(2) BMW slipped 4p to 31p
(3) The BMW slowed down
"BMW" ,the name of a company, stands for its index on the stock market
or a vehicle manufactured . by BMW respectively.
The importance of resolving metonymies has been shown for a variety of
NLP tasks, such as machine translation (Kamei and Wakao, 1992),
question answering (Stallard, 1993), and anaphora resolution
(Harabagiu, 1998; Markert and Hahn, 2002).
Although metonymic readings are potentially open ended and can be
innovative, most of them tend to follow specific patterns. Many other
location names, for instance, can be used in the same fashion as
Vietnam in (1) above. Thus, given a semantic class (e.g. location),
one can specify several regular metonymic shifts
(e.g. place-for-event) that instances of the class are likely to
The task is a lexical sample task for English. Participants have to
automatically classify preselected expressions of a particular
semantic class (such as country names) as having a literal or a
metonymic reading, given a four-sentence context. If a metonymic
reading is selected, a further specification into prespecified
metonymic patterns (such as place-for-event or company-for-stock) or,
alternatively, recognition as an innovative reading, is necessary. For
SemEval-1 the task is restricted to location and company names.
Standard accuracy as well as precision, recall and balanced f-score
with respect to each reading type will be used to assess performance.
Apart from stimulating dedicated metonymy systems, the formulation of
the task as a classification task allows adaptation and extension of
existing WSD systems, for which it offers the following new
First, training and testing is not necessarily done on the same word
(e.g. train on 'bank' and test on 'bank'), rather on possibly

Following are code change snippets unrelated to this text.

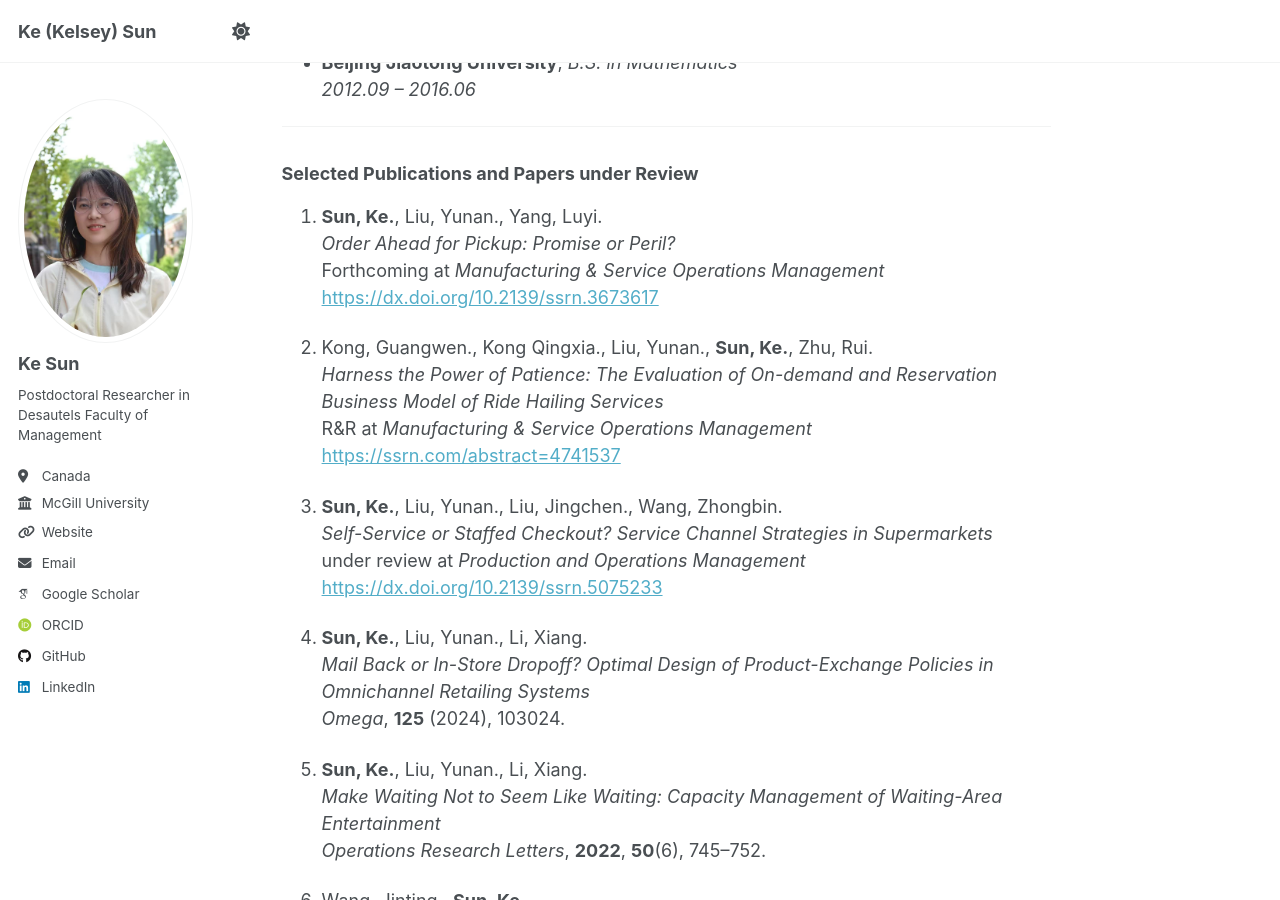
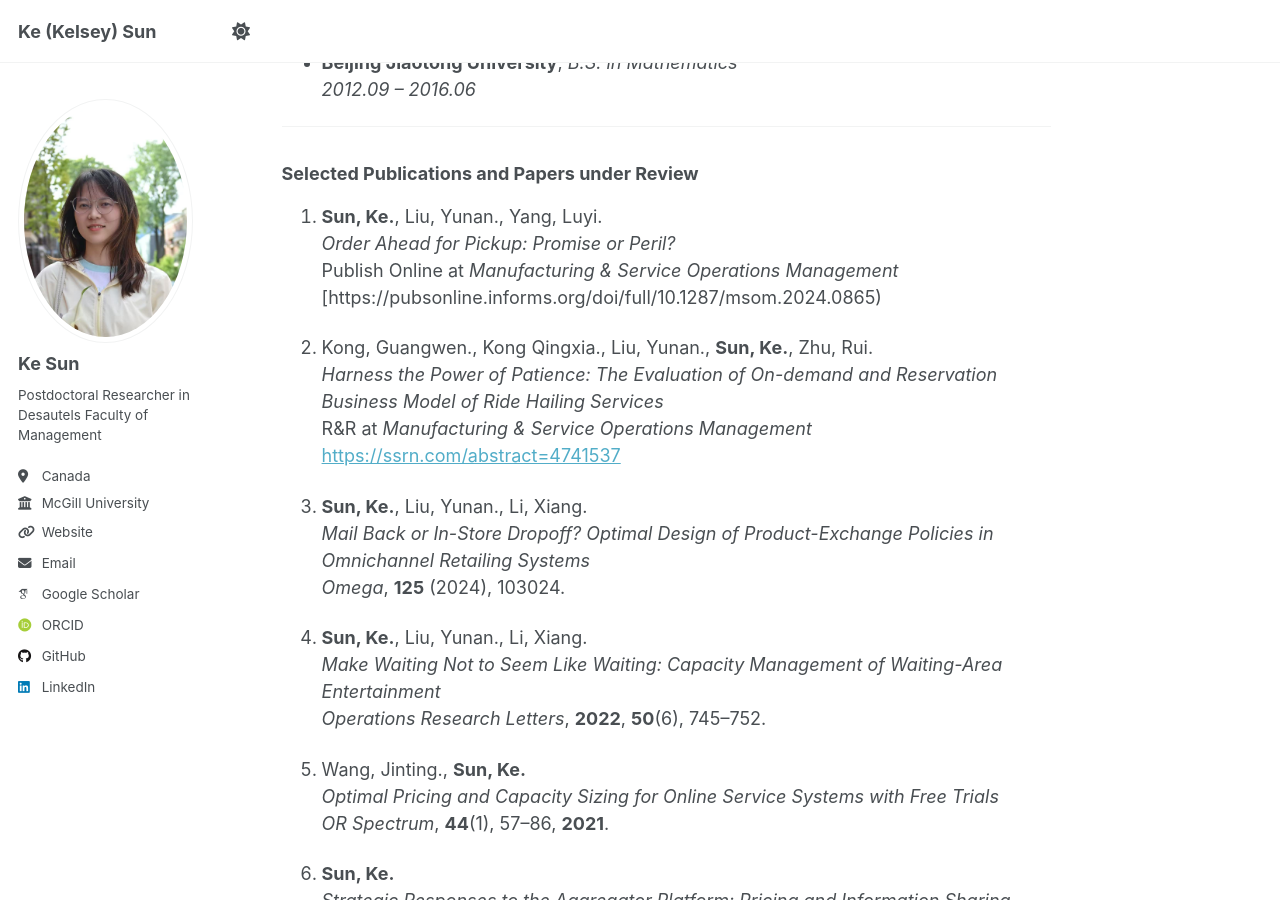
Before and after one commit to KeSun-2025/KeSun-2025.github.io, a Jekyll site: the page built from _pages/about.md, in a window 1280 px wide and 900 px high, scrolled down 838 px. Built offline with Jekyll 4.4.1, drawn with Linux system fonts in a browser that asks for light colours; some web fonts are replaced.

Commit message:
Update about.md

```diff
--- a/_pages/about.md
+++ b/_pages/about.md
@@ -43,32 +43,27 @@ Her research focuses on data-driven decision-making in operations and supply cha
 
 1. **Sun, Ke.**, Liu, Yunan., Yang, Luyi.
    *Order Ahead for Pickup: Promise or Peril?*
-  Forthcoming at *Manufacturing & Service Operations Management*
-   [https://dx.doi.org/10.2139/ssrn.3673617](https://dx.doi.org/10.2139/ssrn.3673617)
+Publish Online at *Manufacturing & Service Operations Management*
+   [https://pubsonline.informs.org/doi/full/10.1287/msom.2024.0865)
 
 2. Kong, Guangwen., Kong Qingxia., Liu, Yunan., **Sun, Ke.**, Zhu, Rui.
    *Harness the Power of Patience: The Evaluation of On-demand and Reservation Business Model of Ride Hailing Services*
    R&R at *Manufacturing & Service Operations Management*
    [https://ssrn.com/abstract=4741537](https://ssrn.com/abstract=4741537)
 
-3. **Sun, Ke.**, Liu, Yunan., Liu, Jingchen., Wang, Zhongbin.
-   *Self-Service or Staffed Checkout? Service Channel Strategies in Supermarkets*
-    under review at *Production and Operations Management*
-   [https://dx.doi.org/10.2139/ssrn.5075233](https://dx.doi.org/10.2139/ssrn.5075233)
-
-4. **Sun, Ke.**, Liu, Yunan., Li, Xiang.
+3. **Sun, Ke.**, Liu, Yunan., Li, Xiang.
    *Mail Back or In-Store Dropoff? Optimal Design of Product-Exchange Policies in Omnichannel Retailing Systems*
    *Omega*, **125** (2024), 103024.
 
-5. **Sun, Ke.**, Liu, Yunan., Li, Xiang.
+4. **Sun, Ke.**, Liu, Yunan., Li, Xiang.
    *Make Waiting Not to Seem Like Waiting: Capacity Management of Waiting-Area Entertainment*
    *Operations Research Letters*, **2022**, **50**(6), 745–752.
 
-6. Wang, Jinting., **Sun, Ke.**
+5. Wang, Jinting., **Sun, Ke.**
    *Optimal Pricing and Capacity Sizing for Online Service Systems with Free Trials*
    *OR Spectrum*, **44**(1), 57–86, **2021**.
 
-7. **Sun, Ke.**
+6. **Sun, Ke.**
    *Strategic Responses to the Aggregator Platform: Pricing and Information Sharing*
    *Journal of Retailing and Consumer Services*, **79**, 103874, **2024**.
 
```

different instances of the same class (e.g. train on 'France' and test
on 'Britain'). Second, metonymies do not often cross topical
boundaries, so that co-occurrences- and
'one-sense-per-discourse'-based approaches are unlikely to be
helpful. Third, there is a portion of innovative metonymic readings
that do not fall into any of the prespecified patterns, so that yet
different methods must be developed to handle these.
Participation of both supervised or unsupervised systems is possible.
Partial participations that only make decisions for part of the
testing data are also welcome.